Today, in the villages most affected, the legacy is all too visible. Huge bomb craters blight large areas and everyday items – buckets, boats, feeding troughs for animals – are made out of the remnants of military hardware.

Since 1994, MAG in Laos has worked to find and destroy more than 250,000 unexploded bombs, “bombies” as they are known locally, in Laos. We have checked and declared safe 77 square kilometres of land – an area twice the size of Oxford – and freed more than 50,000 people from the fear of unexploded bombs here.

MAG employees more than 900 people in Laos and has been working in the country for more than 25 years

To make contaminated land safe, every inch needs walking over with a team carrying specialised metal detectors. MAG now has more than 900 staff in 54 teams in Laos working to make land safer.

Only 10 years ago, up to 300 people a year were killed or injured by unexploded bombs throughout the country. Today, the casualty rates have tumbled, with 21 casualties in the last year.

MAG’s work is funded by donors and governments from around the world – in particular the British, Norwegian and United States governments.

MAG staff using a large loop detector in Laos

In the last two years, the UK Government’s Department for International Development (DFID) has contributed some £5.9m to MAG’s operations in Laos which has enabled MAG to clear a total of 11.9 million m2 of land, the equivalent of 1,600 football pitches, and find and destroy 10,384 bombs.
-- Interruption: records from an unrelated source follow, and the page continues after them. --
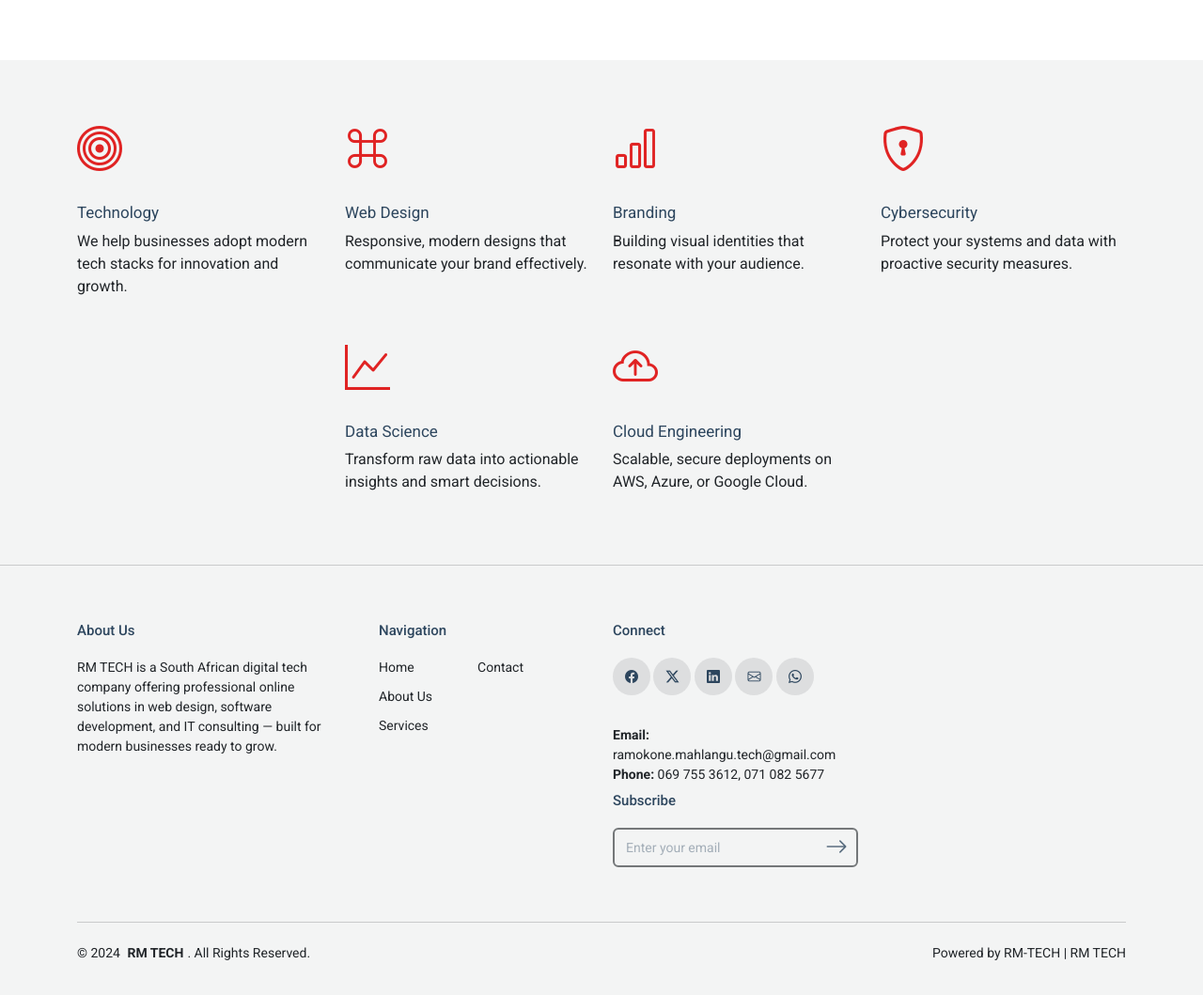
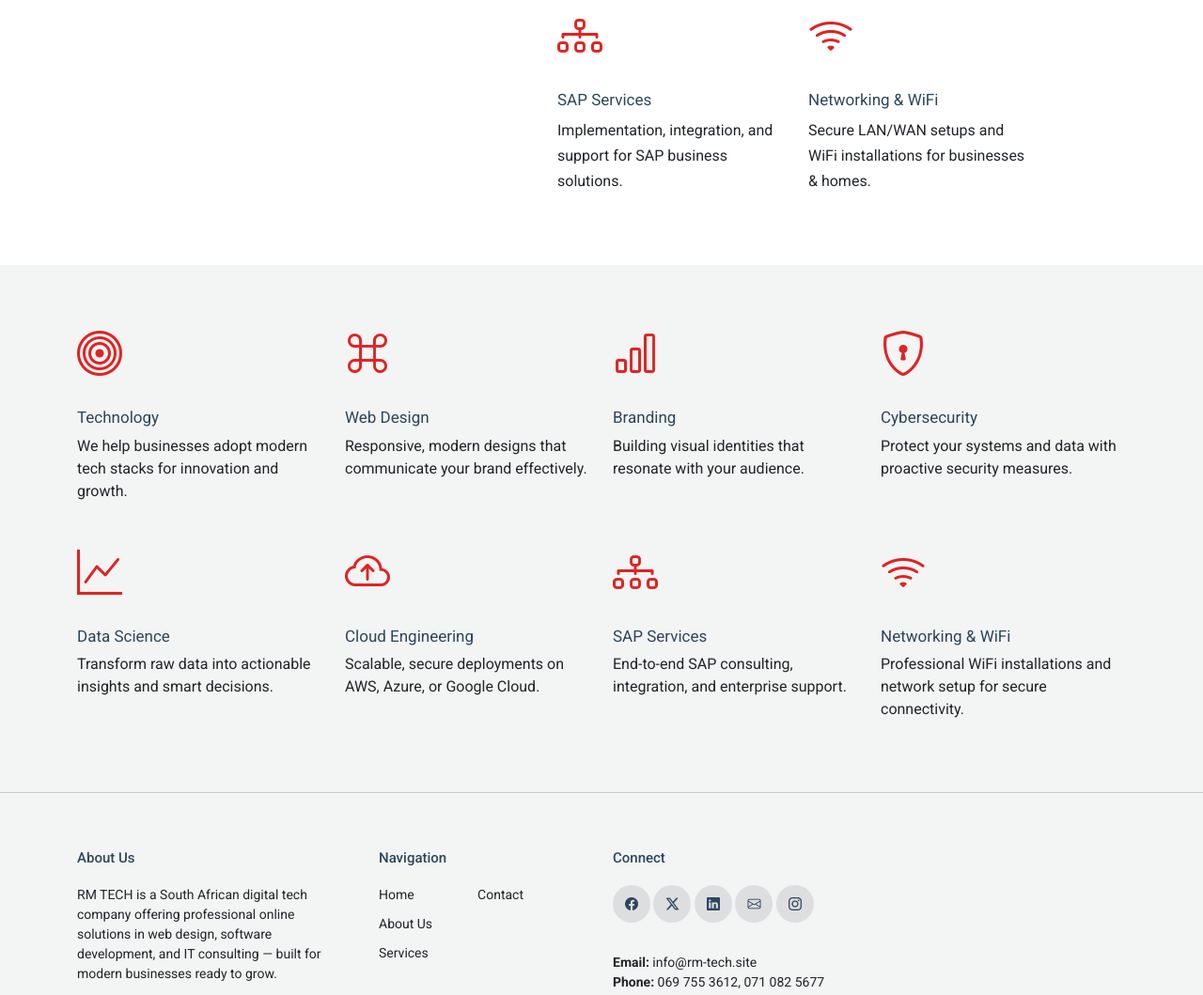
Before and after one commit to Phaswane-Ramokone-Rams/RM-TECH-WEBSITE, a plain HTML site: page services.html in a window 1280 px wide. Shown: the part 877-1936 px from the top of the page at 94% size. Drawn offline with Linux system fonts and the light colour scheme.

Commit message:
Updated about, contact, index, and services pages with new content

```diff
--- a/services.html
+++ b/services.html
@@ -67,7 +67,6 @@
         </nav>
       </div>
     </div><!-- End Page Title -->
-
    <!-- Services 2 Section -->
 <section id="services-2" class="services-2 section">
   <div class="container">
@@ -163,6 +162,32 @@
             </div>
           </div>
 
+          <!-- Added SAP Services -->
+          <div class="col-6 col-sm-6 col-md-6 col-lg-6">
+            <div class="services-item" data-aos="fade-up" data-aos-delay="600">
+              <div class="services-icon">
+                <i class="bi bi-diagram-3"></i>
+              </div>
+              <div>
+                <h3>SAP Services</h3>
+                <p>Implementation, integration, and support for SAP business solutions.</p>
+              </div>
+            </div>
+          </div>
+
+          <!-- Added Networking & WiFi Installation -->
+          <div class="col-6 col-sm-6 col-md-6 col-lg-6">
+            <div class="services-item" data-aos="fade-up" data-aos-delay="700">
+              <div class="services-icon">
+                <i class="bi bi-wifi"></i>
+              </div>
+              <div>
+                <h3>Networking & WiFi</h3>
+                <p>Secure LAN/WAN setups and WiFi installations for businesses & homes.</p>
+              </div>
+            </div>
+          </div>
+
         </div>
       </div>
     </div>
@@ -248,11 +273,36 @@
         </div>
       </div>
 
+      <!-- Added SAP -->
+      <div class="col-lg-3">
+        <div class="services-item" data-aos="fade-up" data-aos-delay="600">
+          <div class="services-icon">
+            <i class="bi bi-diagram-3"></i>
+          </div>
+          <div>
+            <h3>SAP Services</h3>
+            <p>End-to-end SAP consulting, integration, and enterprise support.</p>
+          </div>
+        </div>
+      </div>
+
+      <!-- Added Networking & WiFi -->
+      <div class="col-lg-3">
+        <div class="services-item" data-aos="fade-up" data-aos-delay="700">
+          <div class="services-icon">
+            <i class="bi bi-wifi"></i>
+          </div>
+          <div>
+            <h3>Networking & WiFi</h3>
+            <p>Professional WiFi installations and network setup for secure connectivity.</p>
+          </div>
+        </div>
+      </div>
+
     </div>
   </div>
 </section>
 <!-- /Services Section -->
-
 
   </main>
 
@@ -290,17 +340,18 @@
         <div class="widget">
           <h3 class="widget-heading">Connect</h3>
           <ul class="list-unstyled social-icons light mb-3">
-            <li><a href="#"><span class="bi bi-facebook"></span></a></li>
-            <li><a href="#"><span class="bi bi-twitter-x"></span></a></li>
+            <li><a href="https://www.facebook.com/people/RM-Tech/61578610893059/"><span class="bi bi-facebook"></span></a></li>
+            <li><a href="https://x.com/RMTech395358"><span class="bi bi-twitter-x"></span></a></li>
             <li><a href="#"><span class="bi bi-linkedin"></span></a></li>
-            <li><a href="mailto:ramokone.mahlangu.tech@gmail.com"><span class="bi bi-envelope"></span></a></li>
-            <li><a href="#"><span class="bi bi-whatsapp"></span></a></li>
+            <li><a href="mailto:info@rm-tech.site"><span class="bi bi-envelope"></span></a></li>
+            <li><a href="https://www.instagram.com/ramokone.mahlangu.tech/"><span class="bi bi-instagram"></span></a></li>
           </ul>
           <p class="mb-2">
-            <strong>Email:</strong> <a href="mailto:ramokone.mahlangu.tech@gmail.com">ramokone.mahlangu.tech@gmail.com</a><br>
+            <strong>Email:</strong> <a href="mailto:info@rm-tech.site">info@rm-tech.site</a><br>
             <strong>Phone:</strong> <a href="tel:+27697553612">069 755 3612</a>, <a href="tel:+27710825677">071 082 5677</a>
           </p>
         </div>
+
 
         <!-- Subscribe -->
         <div class="widget">
```
Also changed, not shown: about.html (+34 -6 lines), contact.html (+8 -7 lines), index.html (+33 -6 lines).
International Development Secretary Anne-Marie Trevelyan said: “Landmines and unexploded bombs are weapons of war which indiscriminately kill and maim innocent people around the world every day. No one should have to live at risk of losing a limb, their life or a child to these deadly devices.

"Thanks to support from the British people, I’m proud of UK aid’s leading role in ridding Laos and other countries of such weapons so that even more families are able to live their lives without fear.”

MAG Chief Executive Jane Cocking added: “Our work makes an instant and tangible difference to the lives of some of the poorest people in the world and the support of the British government through UK Aid, as well as the governments of the United States and Norway, is crucial to this.”

Laos has the ambition to eliminate all possible unexploded ordnance casualties by 2030. There is some optimism that sustained commitment from international donors will, within a lifetime, free people of the deadly legacy of a conflict that ended almost half a century ago.